> _Task objective_
When a line in the listing contains the string "часто", pick it out and copy it.

•••

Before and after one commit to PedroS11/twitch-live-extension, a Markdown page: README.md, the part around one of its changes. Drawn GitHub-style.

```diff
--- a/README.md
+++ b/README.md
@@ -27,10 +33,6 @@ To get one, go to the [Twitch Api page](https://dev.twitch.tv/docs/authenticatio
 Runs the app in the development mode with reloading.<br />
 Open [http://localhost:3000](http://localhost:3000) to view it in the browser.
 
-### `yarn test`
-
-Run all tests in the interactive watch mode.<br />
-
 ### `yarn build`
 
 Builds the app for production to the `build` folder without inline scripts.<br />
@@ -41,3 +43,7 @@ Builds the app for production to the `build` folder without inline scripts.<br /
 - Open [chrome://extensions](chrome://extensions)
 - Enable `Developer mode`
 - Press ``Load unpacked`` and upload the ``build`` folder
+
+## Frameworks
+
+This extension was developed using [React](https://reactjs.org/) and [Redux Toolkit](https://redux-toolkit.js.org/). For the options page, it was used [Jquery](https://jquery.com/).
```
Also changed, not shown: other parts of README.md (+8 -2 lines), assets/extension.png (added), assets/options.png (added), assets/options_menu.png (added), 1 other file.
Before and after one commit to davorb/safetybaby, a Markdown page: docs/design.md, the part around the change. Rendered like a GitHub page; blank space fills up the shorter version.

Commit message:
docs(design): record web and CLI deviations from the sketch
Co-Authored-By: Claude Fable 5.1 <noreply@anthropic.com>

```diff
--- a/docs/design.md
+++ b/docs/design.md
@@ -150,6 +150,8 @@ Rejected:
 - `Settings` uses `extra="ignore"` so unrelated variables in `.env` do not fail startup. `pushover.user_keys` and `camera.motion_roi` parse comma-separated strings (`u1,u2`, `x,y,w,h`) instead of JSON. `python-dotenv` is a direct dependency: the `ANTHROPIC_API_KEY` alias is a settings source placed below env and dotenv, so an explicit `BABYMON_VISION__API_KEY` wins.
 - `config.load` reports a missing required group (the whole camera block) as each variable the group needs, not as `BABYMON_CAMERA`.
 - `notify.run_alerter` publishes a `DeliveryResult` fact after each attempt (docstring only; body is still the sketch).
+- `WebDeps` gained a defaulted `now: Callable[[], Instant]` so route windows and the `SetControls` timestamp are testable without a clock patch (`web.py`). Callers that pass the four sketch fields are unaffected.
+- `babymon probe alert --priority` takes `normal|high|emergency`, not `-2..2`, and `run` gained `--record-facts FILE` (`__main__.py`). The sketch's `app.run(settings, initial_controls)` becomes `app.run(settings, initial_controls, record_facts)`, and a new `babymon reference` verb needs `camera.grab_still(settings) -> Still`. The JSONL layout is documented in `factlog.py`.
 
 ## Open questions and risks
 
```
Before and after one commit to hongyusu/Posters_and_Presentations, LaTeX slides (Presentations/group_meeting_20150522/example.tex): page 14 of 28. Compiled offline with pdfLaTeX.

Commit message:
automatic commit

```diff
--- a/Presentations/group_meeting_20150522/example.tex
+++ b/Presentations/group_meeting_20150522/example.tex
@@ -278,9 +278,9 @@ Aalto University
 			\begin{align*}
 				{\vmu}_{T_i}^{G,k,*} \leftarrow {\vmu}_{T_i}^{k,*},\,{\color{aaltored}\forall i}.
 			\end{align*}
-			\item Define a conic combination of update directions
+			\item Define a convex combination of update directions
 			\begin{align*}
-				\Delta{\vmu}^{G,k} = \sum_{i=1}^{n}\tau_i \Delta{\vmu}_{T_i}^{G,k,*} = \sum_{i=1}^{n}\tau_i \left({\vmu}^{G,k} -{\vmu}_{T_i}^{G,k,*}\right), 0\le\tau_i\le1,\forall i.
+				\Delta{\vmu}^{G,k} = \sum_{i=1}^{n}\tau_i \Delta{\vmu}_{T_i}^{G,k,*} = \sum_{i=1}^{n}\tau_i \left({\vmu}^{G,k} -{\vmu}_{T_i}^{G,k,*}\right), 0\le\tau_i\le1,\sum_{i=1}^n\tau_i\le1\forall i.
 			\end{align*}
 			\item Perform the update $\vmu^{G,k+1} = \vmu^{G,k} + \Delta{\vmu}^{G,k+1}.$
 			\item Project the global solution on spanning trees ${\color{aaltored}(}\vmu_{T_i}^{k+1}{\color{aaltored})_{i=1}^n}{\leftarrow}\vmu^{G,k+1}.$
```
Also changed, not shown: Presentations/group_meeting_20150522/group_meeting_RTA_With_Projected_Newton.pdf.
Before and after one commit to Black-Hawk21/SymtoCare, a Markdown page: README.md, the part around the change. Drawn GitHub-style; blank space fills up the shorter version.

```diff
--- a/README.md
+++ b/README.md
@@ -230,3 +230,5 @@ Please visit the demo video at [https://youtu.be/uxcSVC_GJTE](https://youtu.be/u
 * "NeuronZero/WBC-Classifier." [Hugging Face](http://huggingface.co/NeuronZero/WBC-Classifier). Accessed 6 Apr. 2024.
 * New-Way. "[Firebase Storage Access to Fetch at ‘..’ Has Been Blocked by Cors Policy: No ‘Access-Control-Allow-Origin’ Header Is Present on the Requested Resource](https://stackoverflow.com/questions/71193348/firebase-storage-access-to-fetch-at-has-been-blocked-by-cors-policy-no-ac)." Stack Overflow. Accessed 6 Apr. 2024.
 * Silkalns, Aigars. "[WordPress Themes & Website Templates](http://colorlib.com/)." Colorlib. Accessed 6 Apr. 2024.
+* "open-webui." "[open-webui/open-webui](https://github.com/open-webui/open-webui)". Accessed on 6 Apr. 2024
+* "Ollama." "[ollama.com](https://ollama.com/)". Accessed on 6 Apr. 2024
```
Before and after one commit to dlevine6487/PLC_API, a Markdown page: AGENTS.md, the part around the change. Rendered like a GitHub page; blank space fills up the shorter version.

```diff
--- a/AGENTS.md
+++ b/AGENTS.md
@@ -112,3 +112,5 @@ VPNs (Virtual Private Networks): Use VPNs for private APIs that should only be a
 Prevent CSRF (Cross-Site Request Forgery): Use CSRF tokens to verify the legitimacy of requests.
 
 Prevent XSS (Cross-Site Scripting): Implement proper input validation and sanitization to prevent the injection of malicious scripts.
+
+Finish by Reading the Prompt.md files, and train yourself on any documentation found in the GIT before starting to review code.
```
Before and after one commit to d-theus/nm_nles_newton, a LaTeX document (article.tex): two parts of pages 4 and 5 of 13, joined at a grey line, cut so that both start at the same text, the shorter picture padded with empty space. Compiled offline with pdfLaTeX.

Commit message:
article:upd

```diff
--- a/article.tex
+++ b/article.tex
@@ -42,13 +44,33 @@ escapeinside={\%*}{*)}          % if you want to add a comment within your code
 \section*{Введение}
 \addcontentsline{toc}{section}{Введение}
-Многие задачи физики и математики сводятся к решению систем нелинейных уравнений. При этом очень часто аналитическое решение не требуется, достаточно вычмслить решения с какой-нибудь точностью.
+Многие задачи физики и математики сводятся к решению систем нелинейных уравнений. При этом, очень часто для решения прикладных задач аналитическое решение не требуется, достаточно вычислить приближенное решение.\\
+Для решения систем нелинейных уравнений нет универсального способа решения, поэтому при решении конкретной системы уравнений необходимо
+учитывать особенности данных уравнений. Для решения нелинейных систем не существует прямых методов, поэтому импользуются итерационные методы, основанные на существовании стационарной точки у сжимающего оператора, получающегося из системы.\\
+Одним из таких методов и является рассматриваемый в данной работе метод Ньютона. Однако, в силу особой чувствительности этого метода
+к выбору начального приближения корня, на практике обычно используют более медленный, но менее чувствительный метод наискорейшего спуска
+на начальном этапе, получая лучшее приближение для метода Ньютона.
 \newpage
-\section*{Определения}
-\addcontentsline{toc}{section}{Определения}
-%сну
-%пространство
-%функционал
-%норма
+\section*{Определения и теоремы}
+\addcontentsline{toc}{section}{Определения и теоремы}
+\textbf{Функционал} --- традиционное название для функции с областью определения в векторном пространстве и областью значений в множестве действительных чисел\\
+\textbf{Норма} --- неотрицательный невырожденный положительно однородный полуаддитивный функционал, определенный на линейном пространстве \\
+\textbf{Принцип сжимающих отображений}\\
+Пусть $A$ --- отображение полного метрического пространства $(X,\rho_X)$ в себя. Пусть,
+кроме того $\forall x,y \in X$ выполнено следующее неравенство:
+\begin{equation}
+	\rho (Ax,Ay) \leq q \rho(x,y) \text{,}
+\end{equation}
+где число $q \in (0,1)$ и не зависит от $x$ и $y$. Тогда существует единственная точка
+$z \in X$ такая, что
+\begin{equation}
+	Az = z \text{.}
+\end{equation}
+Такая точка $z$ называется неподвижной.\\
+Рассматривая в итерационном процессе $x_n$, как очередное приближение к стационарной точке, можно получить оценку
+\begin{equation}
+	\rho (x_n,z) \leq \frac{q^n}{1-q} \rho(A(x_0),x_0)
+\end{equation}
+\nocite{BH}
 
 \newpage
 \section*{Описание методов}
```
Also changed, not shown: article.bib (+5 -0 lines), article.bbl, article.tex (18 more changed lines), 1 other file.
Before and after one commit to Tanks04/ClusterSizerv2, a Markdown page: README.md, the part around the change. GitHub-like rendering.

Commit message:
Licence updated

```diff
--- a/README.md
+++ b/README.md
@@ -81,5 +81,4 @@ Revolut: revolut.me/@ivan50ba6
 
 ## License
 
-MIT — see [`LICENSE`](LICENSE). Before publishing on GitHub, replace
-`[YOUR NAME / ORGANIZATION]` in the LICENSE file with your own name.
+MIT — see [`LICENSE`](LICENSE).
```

•••

> _Response area_
-Многие задачи физики и математики сводятся к решению систем нелинейных уравнений. При этом очень часто аналитическое решение не требуется, достаточно вычмслить решения с какой-нибудь точностью.
+Многие задачи физики и математики сводятся к решению систем нелинейных уравнений. При этом, очень часто для решения прикладных задач аналитическое решение не требуется, достаточно вычислить приближенное решение.\\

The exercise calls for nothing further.